▸ **Given records**
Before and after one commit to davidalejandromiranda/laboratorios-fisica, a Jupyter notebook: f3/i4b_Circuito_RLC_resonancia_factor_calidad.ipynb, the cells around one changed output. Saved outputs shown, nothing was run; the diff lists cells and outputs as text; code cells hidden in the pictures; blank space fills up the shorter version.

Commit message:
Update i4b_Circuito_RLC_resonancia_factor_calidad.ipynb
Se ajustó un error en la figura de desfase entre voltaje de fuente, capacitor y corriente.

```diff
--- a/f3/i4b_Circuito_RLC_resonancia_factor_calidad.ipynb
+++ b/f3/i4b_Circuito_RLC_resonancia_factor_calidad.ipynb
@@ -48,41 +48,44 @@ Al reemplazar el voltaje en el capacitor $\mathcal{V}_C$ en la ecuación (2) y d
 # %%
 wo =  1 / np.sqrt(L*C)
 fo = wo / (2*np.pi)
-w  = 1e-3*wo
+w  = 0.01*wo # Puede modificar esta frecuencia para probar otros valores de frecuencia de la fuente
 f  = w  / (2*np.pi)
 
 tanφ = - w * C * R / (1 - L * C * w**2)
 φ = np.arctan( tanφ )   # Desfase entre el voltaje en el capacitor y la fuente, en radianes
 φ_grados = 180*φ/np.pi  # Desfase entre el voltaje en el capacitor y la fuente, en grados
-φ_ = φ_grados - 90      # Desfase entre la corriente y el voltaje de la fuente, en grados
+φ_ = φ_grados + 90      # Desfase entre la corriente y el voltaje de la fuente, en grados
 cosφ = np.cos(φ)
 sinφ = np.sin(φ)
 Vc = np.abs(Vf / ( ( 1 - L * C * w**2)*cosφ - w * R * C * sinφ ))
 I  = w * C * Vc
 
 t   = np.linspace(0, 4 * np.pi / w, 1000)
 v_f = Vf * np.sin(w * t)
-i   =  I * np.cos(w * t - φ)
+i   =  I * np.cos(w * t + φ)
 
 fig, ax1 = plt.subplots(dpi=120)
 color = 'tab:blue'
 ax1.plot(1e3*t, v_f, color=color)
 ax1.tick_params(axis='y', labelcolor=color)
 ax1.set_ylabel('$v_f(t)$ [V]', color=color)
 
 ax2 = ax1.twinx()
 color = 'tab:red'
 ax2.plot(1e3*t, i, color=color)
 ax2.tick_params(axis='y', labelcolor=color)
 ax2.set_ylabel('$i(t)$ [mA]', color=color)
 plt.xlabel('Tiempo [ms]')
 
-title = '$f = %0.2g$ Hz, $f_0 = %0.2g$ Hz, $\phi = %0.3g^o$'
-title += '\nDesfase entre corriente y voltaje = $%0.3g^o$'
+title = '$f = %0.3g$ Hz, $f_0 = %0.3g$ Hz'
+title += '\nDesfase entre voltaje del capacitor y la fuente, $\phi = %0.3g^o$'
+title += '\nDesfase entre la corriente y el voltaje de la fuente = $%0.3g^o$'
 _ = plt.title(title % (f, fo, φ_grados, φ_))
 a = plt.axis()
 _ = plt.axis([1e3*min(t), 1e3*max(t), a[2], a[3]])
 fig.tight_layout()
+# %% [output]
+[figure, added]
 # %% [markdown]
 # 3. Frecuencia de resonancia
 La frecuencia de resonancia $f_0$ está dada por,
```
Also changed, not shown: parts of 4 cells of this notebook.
...
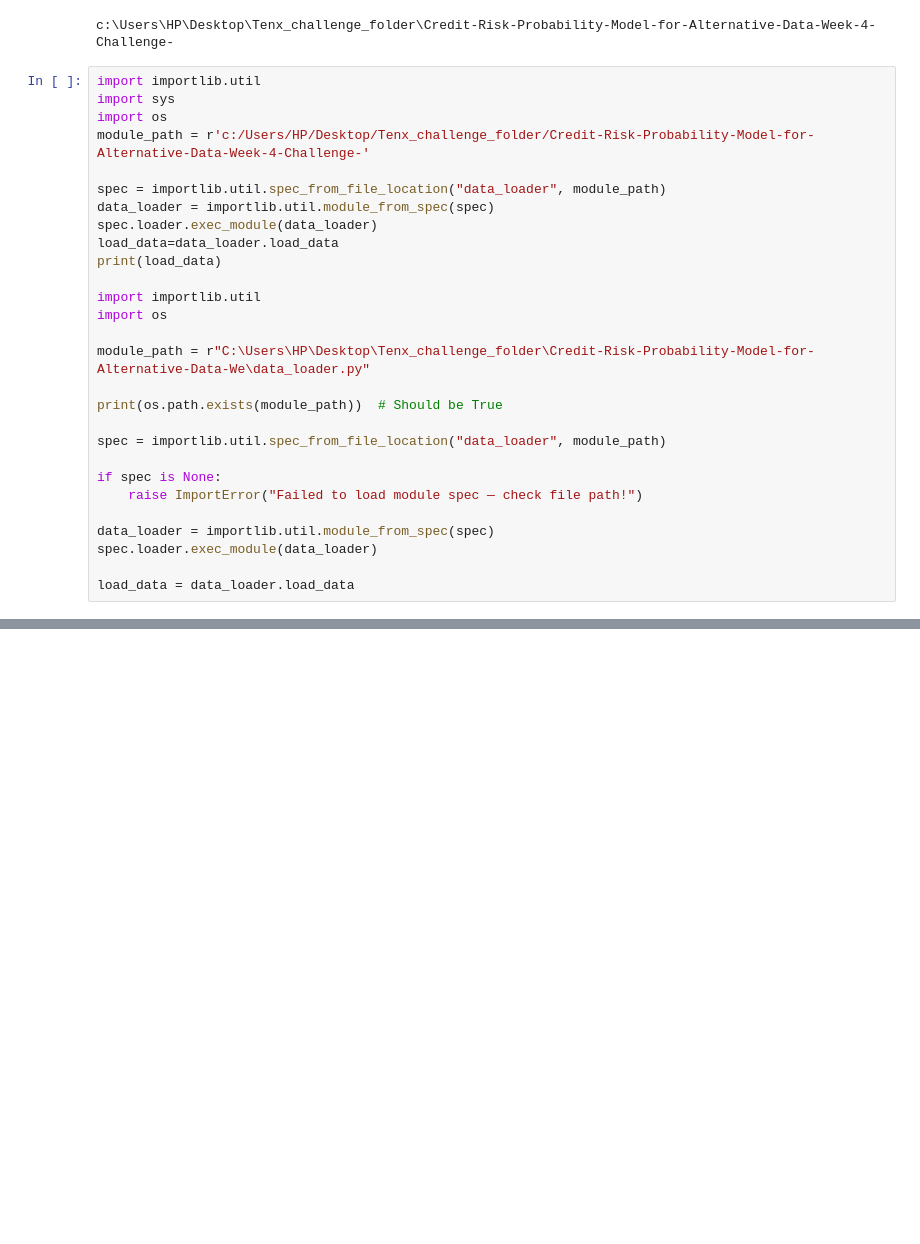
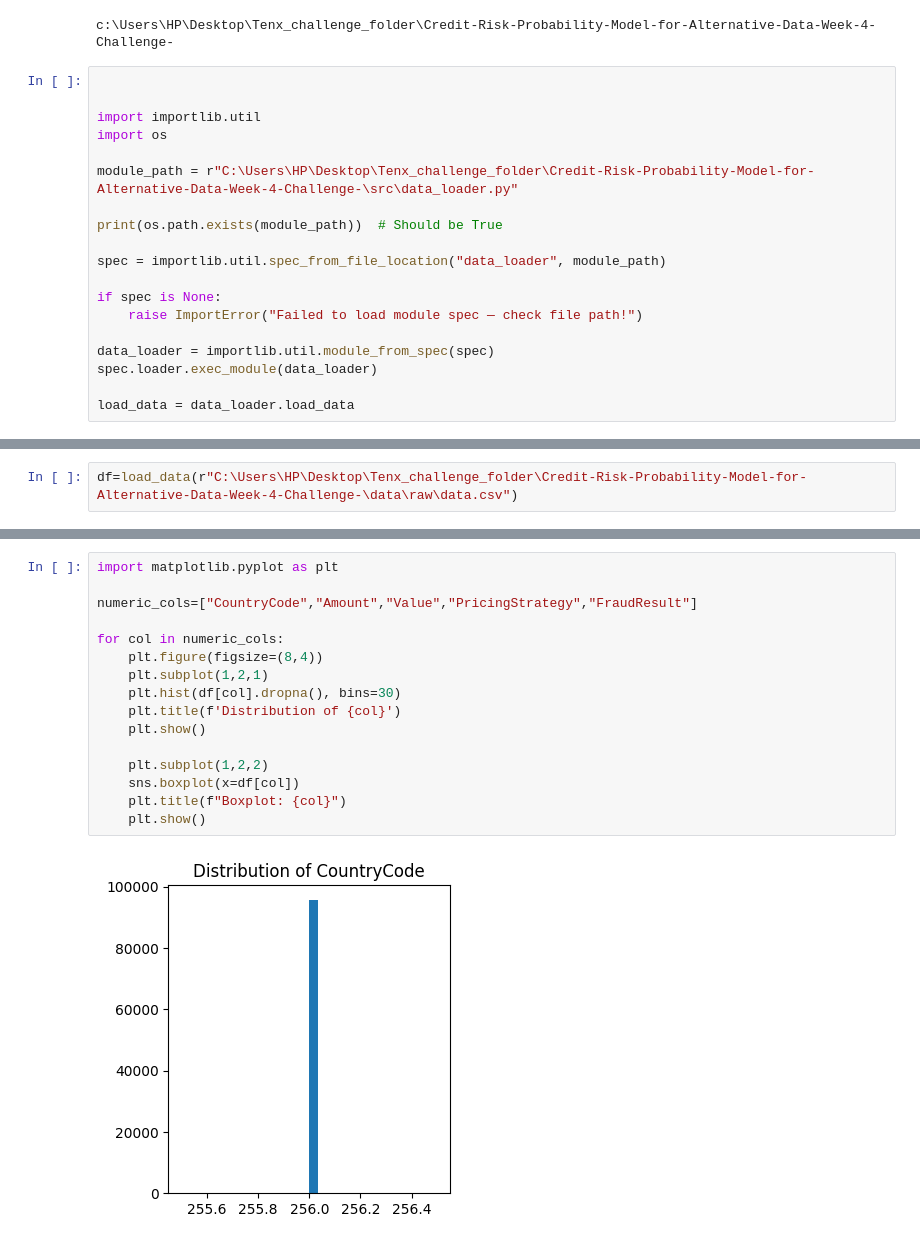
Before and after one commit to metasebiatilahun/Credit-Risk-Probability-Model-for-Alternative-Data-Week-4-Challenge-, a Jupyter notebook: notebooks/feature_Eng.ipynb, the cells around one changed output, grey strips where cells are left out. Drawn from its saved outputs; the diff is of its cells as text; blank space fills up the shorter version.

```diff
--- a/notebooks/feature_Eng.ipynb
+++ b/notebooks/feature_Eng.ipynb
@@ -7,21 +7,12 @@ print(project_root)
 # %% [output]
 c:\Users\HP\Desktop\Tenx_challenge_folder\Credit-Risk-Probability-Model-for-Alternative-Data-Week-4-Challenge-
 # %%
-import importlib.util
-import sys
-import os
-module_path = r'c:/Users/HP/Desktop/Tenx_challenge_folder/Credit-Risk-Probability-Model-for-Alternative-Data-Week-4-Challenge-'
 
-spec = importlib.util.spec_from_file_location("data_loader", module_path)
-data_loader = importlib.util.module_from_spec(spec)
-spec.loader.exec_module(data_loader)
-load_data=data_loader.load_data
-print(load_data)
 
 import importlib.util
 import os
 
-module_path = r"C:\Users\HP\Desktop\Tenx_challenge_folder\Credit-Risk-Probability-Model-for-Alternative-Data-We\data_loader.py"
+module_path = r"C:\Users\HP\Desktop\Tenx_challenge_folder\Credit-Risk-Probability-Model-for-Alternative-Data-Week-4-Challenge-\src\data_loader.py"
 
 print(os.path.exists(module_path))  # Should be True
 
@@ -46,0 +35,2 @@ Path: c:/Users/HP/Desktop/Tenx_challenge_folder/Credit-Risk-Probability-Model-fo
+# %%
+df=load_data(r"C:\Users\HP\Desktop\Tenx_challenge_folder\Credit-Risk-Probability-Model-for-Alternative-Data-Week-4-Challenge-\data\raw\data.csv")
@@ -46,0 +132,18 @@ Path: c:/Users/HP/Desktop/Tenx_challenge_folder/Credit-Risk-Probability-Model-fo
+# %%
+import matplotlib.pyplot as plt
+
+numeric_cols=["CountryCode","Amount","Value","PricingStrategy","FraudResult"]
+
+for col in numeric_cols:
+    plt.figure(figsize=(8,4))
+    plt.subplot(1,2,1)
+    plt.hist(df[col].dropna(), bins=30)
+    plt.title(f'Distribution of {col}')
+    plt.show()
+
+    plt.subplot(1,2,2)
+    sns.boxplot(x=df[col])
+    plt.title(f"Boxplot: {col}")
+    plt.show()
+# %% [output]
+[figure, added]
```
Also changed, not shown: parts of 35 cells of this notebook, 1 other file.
--
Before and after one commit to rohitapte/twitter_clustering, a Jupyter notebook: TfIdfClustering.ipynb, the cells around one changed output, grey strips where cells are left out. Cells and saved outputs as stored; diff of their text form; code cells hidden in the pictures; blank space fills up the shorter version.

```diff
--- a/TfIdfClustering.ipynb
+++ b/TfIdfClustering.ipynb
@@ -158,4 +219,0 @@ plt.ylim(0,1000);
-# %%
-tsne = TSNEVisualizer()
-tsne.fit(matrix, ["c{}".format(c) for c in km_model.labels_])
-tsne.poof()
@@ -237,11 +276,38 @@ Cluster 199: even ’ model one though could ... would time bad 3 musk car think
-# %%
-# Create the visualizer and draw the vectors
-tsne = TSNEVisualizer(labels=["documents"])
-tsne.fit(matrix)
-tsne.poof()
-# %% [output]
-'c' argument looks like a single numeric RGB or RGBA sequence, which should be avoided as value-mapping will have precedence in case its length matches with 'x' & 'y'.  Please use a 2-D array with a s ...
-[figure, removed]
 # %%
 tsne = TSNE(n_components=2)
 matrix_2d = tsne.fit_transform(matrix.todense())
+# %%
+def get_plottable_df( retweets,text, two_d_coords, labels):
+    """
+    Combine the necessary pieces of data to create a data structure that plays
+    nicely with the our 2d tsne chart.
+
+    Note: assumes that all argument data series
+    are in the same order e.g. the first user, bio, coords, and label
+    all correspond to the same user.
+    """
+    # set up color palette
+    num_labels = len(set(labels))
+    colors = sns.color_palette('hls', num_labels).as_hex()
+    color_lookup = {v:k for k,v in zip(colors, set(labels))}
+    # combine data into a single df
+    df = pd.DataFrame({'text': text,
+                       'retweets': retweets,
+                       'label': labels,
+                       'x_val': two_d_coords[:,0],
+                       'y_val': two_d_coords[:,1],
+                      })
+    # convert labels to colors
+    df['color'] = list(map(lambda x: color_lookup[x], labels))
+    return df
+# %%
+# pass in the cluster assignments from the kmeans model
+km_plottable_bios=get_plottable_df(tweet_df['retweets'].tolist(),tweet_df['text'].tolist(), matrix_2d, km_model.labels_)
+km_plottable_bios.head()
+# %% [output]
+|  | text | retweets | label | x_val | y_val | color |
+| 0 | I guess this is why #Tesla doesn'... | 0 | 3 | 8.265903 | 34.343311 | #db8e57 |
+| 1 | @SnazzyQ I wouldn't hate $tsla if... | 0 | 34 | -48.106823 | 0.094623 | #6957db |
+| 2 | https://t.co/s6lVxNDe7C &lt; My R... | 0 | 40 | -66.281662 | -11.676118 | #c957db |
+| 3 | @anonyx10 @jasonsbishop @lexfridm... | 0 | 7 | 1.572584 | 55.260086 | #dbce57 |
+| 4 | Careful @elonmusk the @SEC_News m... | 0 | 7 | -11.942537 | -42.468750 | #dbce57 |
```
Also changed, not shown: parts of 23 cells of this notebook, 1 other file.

▸ **Exercise instructions**
Only the number is wanted: how many lines in the listing hold "entre"?

▸ **Written response**
8